May is the month of the greatest changes in the appearance of the lake. Exactly when the ice disappears to reveal the colours of the water varies from year to year, but can generally be described as mid May.
May 7 – with fairly warm temperatures and lots of wind, I thought that the breakup could be within 4-5 days.
May 16 – still lots of very thin ice. Spirit Lake, right across the highway from Emerald Lake, is 90% ice-free, probably because the wind hits it more.
May 20 – ice-free
Spring was very late in 2013, and on May 22 there was still lots of thin ice on the lake (and fresh snow low on the mountains!).
In 2012, the lake still had lots of thin ice on it when I went by on May 17, but was clear on May 19 when this photo was shot.
On May 5, 2011, the ice was still thick enough to hide the colours.
On May 11, 2011, Father Winter made a surprising and unwelcome return visit. I always recommend that people consider about May 20th as the earliest date to come up on a cruise – this is why. While not a frequent occurrence, it does happen. See more photos from this drive here.
On May 5, 2010, the ice was thin and rotten, and the colours could be seen reasonably well. See more photos from this particular drive here.
Once the ice is rotten, a wind will greatly speed up the clearing of the lake, as happened in the days prior to this shot being taken on May 15, 2008. See more photos from this drive here.
The last photo was shot on May 23, 2007. The last week of May commonly brings extremely warm temperatures – over 20°C (68°F), sometimes nearing 30°C (86°F), with the record of 34°C (93°F) being set on May 30, 1983. You can see day-by-day temperatures from May 2011 (or any other month) at Environment Canada, and weather records here.
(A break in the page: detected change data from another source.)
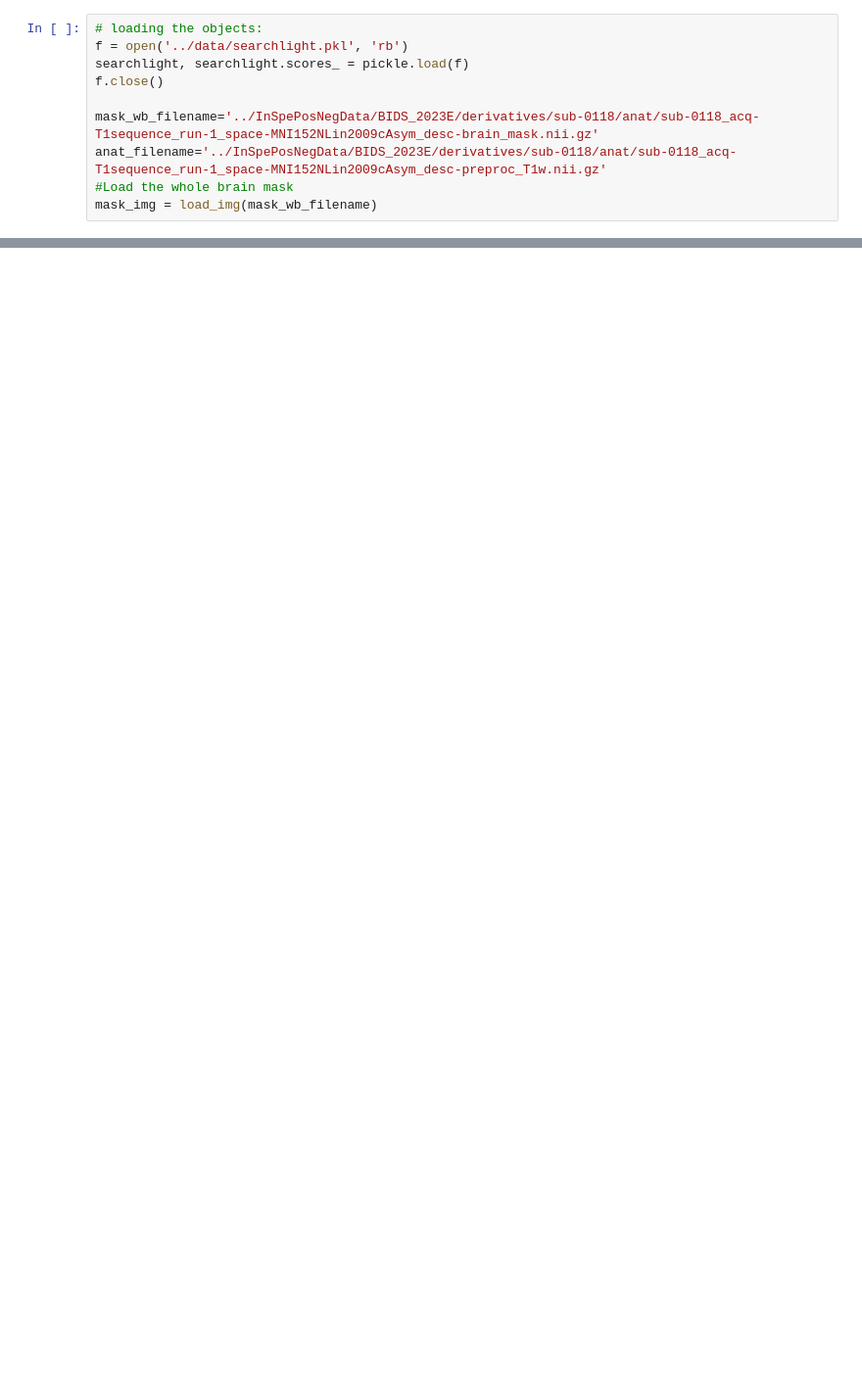
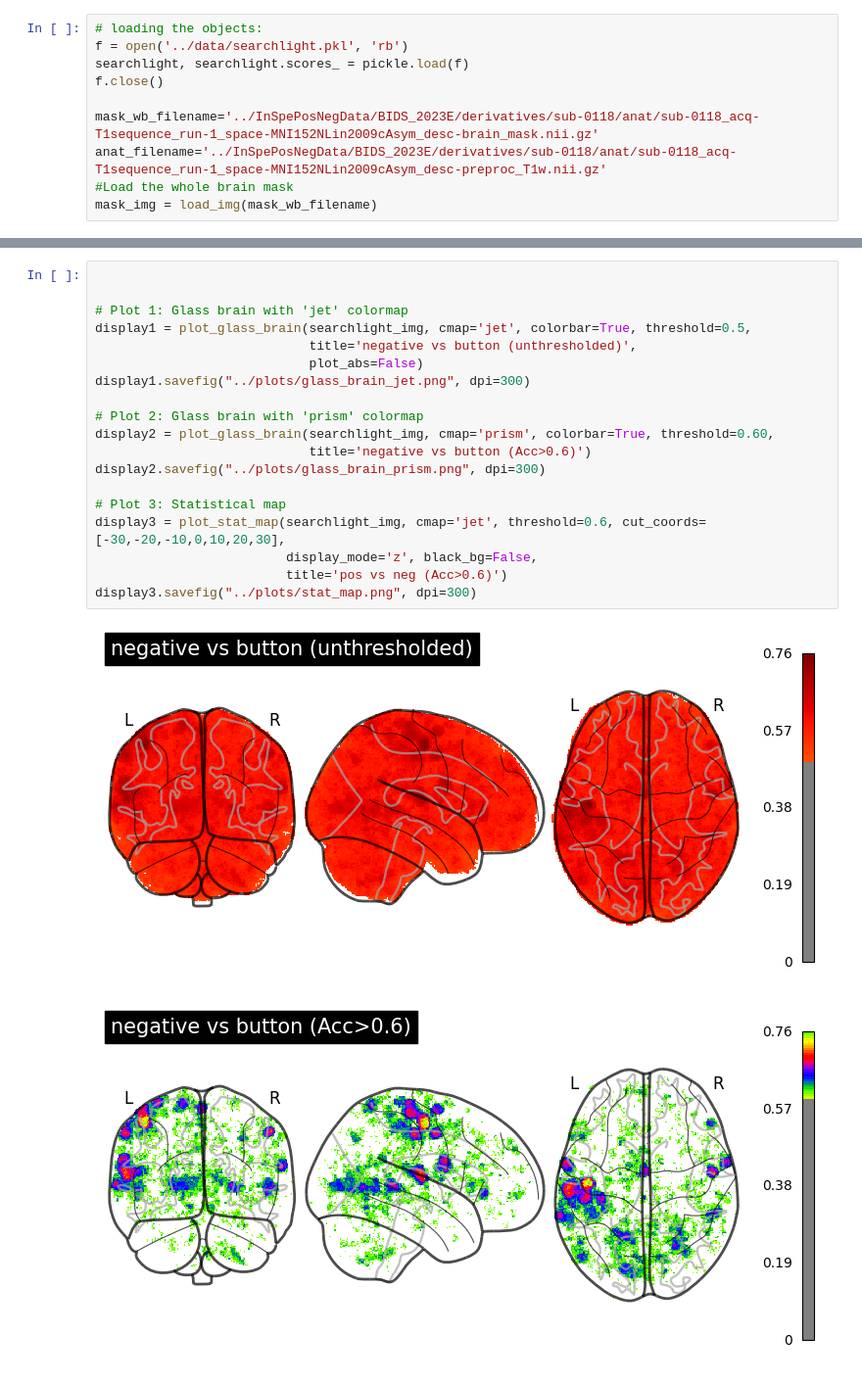
Before and after one commit to AddiH/neuro_4, a Jupyter notebook: src/04_plot_searchlight.ipynb, the cells around one changed output, grey strips where cells are left out. Shown at 98% size. Drawn from its saved outputs; the diff is of its cells as text; blank space fills up the shorter version.

```diff
--- a/src/04_plot_searchlight.ipynb
+++ b/src/04_plot_searchlight.ipynb
@@ -62,0 +41,22 @@ fig.savefig("../plots/searchlight_glassbrain.png", dpi=300)
+# %%
+
+
+# Plot 1: Glass brain with 'jet' colormap
+display1 = plot_glass_brain(searchlight_img, cmap='jet', colorbar=True, threshold=0.5,
+                            title='negative vs button (unthresholded)',
+                            plot_abs=False)
+display1.savefig("../plots/glass_brain_jet.png", dpi=300)
+
+# Plot 2: Glass brain with 'prism' colormap
+display2 = plot_glass_brain(searchlight_img, cmap='prism', colorbar=True, threshold=0.60,
+                            title='negative vs button (Acc>0.6)')
+display2.savefig("../plots/glass_brain_prism.png", dpi=300)
+
+# Plot 3: Statistical map
+display3 = plot_stat_map(searchlight_img, cmap='jet', threshold=0.6, cut_coords=[-30,-20,-10,0,10,20,30],
+                         display_mode='z', black_bg=False,
+                         title='pos vs neg (Acc>0.6)')
+display3.savefig("../plots/stat_map.png", dpi=300)
+# %% [output]
+[figure, added]
+[figure, added]
```
Also changed, not shown: parts of 6 cells of this notebook, 3 other files.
Note that although the weather is different in Whitehorse than it is in Carcross (or Emerald Lake) it’s close enough that the Carcross current and forecast weather from Environment Canada is actually that of Whitehorse.